Today’s CPI numbers must surely kick one of the last few remaining supports out from under the Reserve Bank’s view of inflation and monetary policy. Yes, the headline number was slightly less low than they had forecast. But the real issue here isn’t about actual inflation vs the projections of a few weeks ago, but about the underlying picture of inflation.
Ever since the end of the 2008/09 recession, the Bank has been telling us that inflation was going to pick up again. And it did briefly, as in quite a few other advanced countries. New Zealand’s non-tradables inflation (ex GST) got up to around 3 per cent in 2011. Like New Zealand, a wide range of other OECD countries (although not the US or UK) actually raised policy interest rates in 2010/11. With hindsight it was unnecessary, but on the evidence to hand they were probably reasonable calls at the time.
But our Reserve Bank has gone on picking that inflation would rise. For a time it still seemed plausible, as the scale of the repair process in Christchurch after the 2010/11 earthquakes became apparent. In fairness to the Reserve Bank, most of the local market economists have been even more convinced that inflation would rise (and more “hawkish” on policy).
But it just has not happened. There have been isolated pockets of inflation. Some of it was just taxes – Tariana Turia’s gift to closing the deficit in the form of repeated increases in tobacco taxes. And construction costs did rise, especially in Christchurch. Big real shocks typically induce relative price changes. And there was no widespread spillover of Christchurch construction cost inflation to the rest of the economy.
Where do we stand now? I’m not mentioning headline inflation – it didn’t matter much when it was nearly 5 per cent, and it doesn’t matter that much that it is currently nearly zero. But the Reserve Bank’s best estimate of core inflation – the sectoral factor model – was last above 2 per cent in the year to December 2009. It hung around 1.5 per cent for some time, and in the last couple of quarters has fallen again, and it is now around 1.3 per cent. This is a very slow-moving series, and being that close to the bottom of the target range should be of serious concern to the Reserve Bank.
Concern should be mounting because other core measures, while perhaps less informative (noisier), are at least as weak. Trimmed mean inflation – the best of the rest in my view – was 0.6 per cent in the year to March. That measure is constructed in a way that will have given no weight to falling petrol prices or rising cigarette prices. I could go on. Non-tradables should probably be around 3 per cent when overall CPI inflation is on target at 2 per cent. Non-tradables inflation got as high as 3 per cent in the year to last March as construction cost inflation picked up, but was only 2.3 per cent in the year to March 2015 – barely above the lows reached in the depths of the recession.

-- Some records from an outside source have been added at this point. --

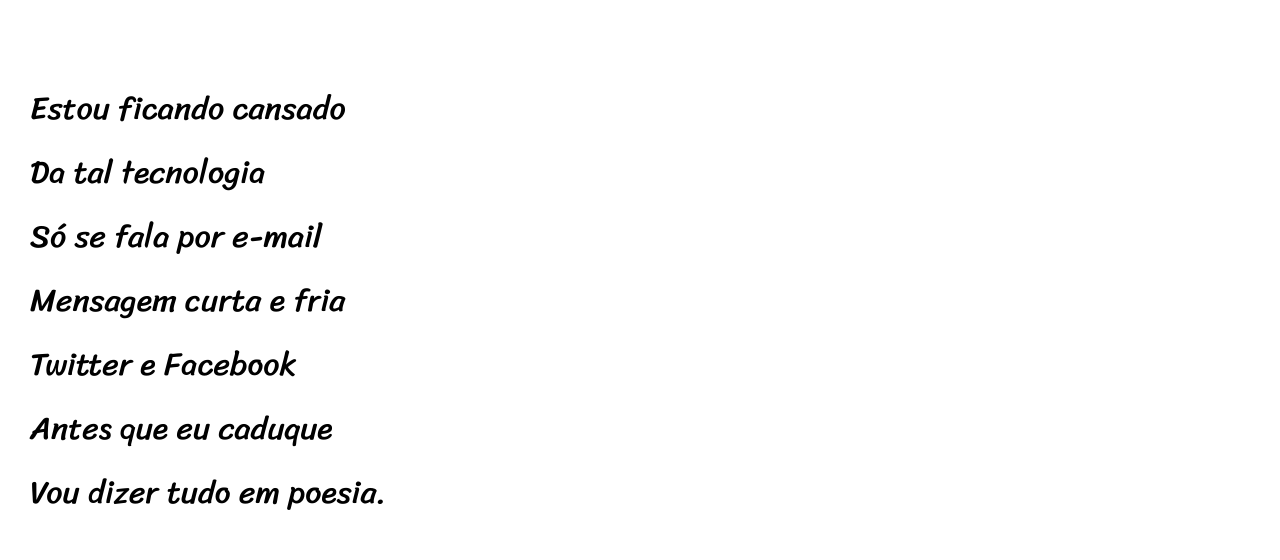
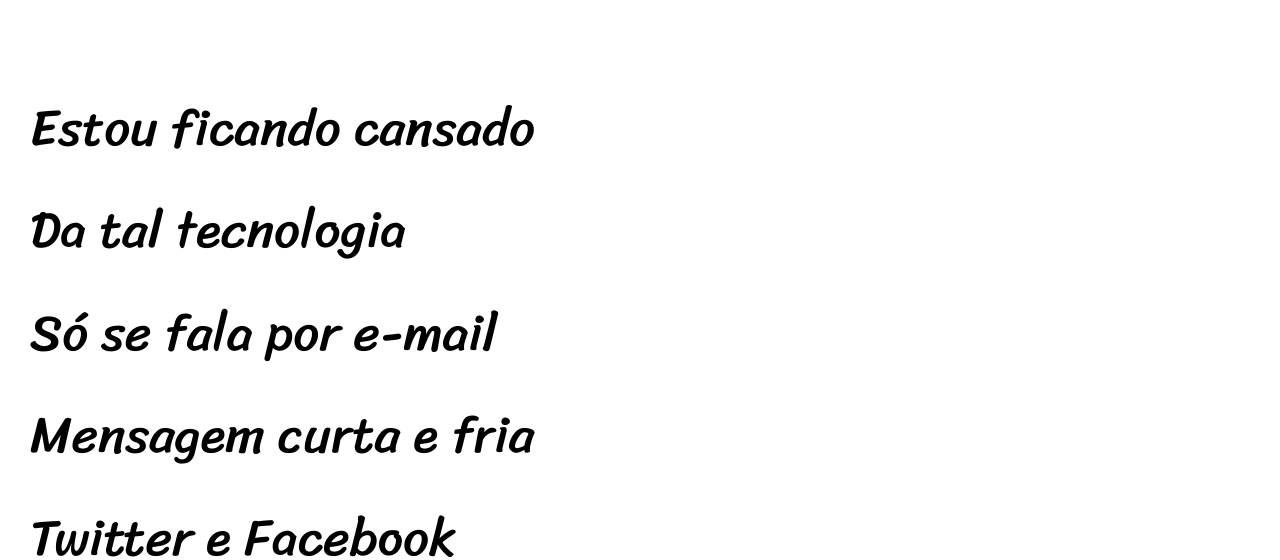
Before and after one commit to Emersonmjs/projeto-cordel, a plain HTML site: page index.html in a window 1280 px wide. Shown: the part 263-823 px from the top of the page. Drawn offline with Linux system fonts and the light colour scheme.

Commit message:
utlima atualização da font

```diff
--- a/style.css
+++ b/style.css
@@ -52,7 +52,7 @@
     padding: 10vh 0px 10vh 30px;
     line-height: 2em;
     font-family: var(--font-poema);
-    font-size: 4vh;
+    font-size: 4vw;
 
 }
 section.normal{
```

Is there comfort anywhere else? I don’t think so. Wage inflation is showing no sign of picking up, inflation expectations are likely to keep falling, and a high exchange rate can’t even really be blamed for low headline inflation – the exchange rate in recent months has been lower than (certainly no higher than) it was early last year.
Inflation globally is weak. Commodity prices are falling. Growth in China – the largest component in global growth in recent years – is weakening. And although there is still a lot of building activity going on in Christchurch there is little sign of pressure on resources (or inflation) getting more intense there. It is very difficult to see core inflation rising from here, on anything like current policy.
The case for OCR increases last year was always weak, but it was within a range of plausible outcomes. But time showed that those increases were unnecessary, and the Bank has gradually abandoned the plans the Governor had talked about of raising the OCR by 200 basis points. What isn’t clear is why the Bank won’t now reverse the unnecessary OCR increases. Inflation is well below target, and has repeatedly surprised on the low side. Unemployment is still above any reasonable sense of a NAIRU, the recovery has not been strong by historical standards, and the Bank repeatedly anguishes in its policy statements about an overvalued exchange rate.
No one knows the future, and even forecasts of the near-future should be held rather lightly. But when (Bank and market economist) forecasts have been consistently wrong, there is a strong case for looking out the window and reacting to what we see now. And what we see is low and falling inflation, subdued credit growth, quite-high unemployment, and a troublingly high exchange rate. House price inflation is certainly higher than most would like, but the Governor told us at the March Monetary Policy Statement that house prices were not a particular factor in his recent interest rate decisions.
Most other advanced and emerging countries have been cutting policy rates in the last year. Today’s inflation number is further evidence that New Zealand should join them. A strict inflation targeter would (if there were any such) but a flexible one certainly now should be.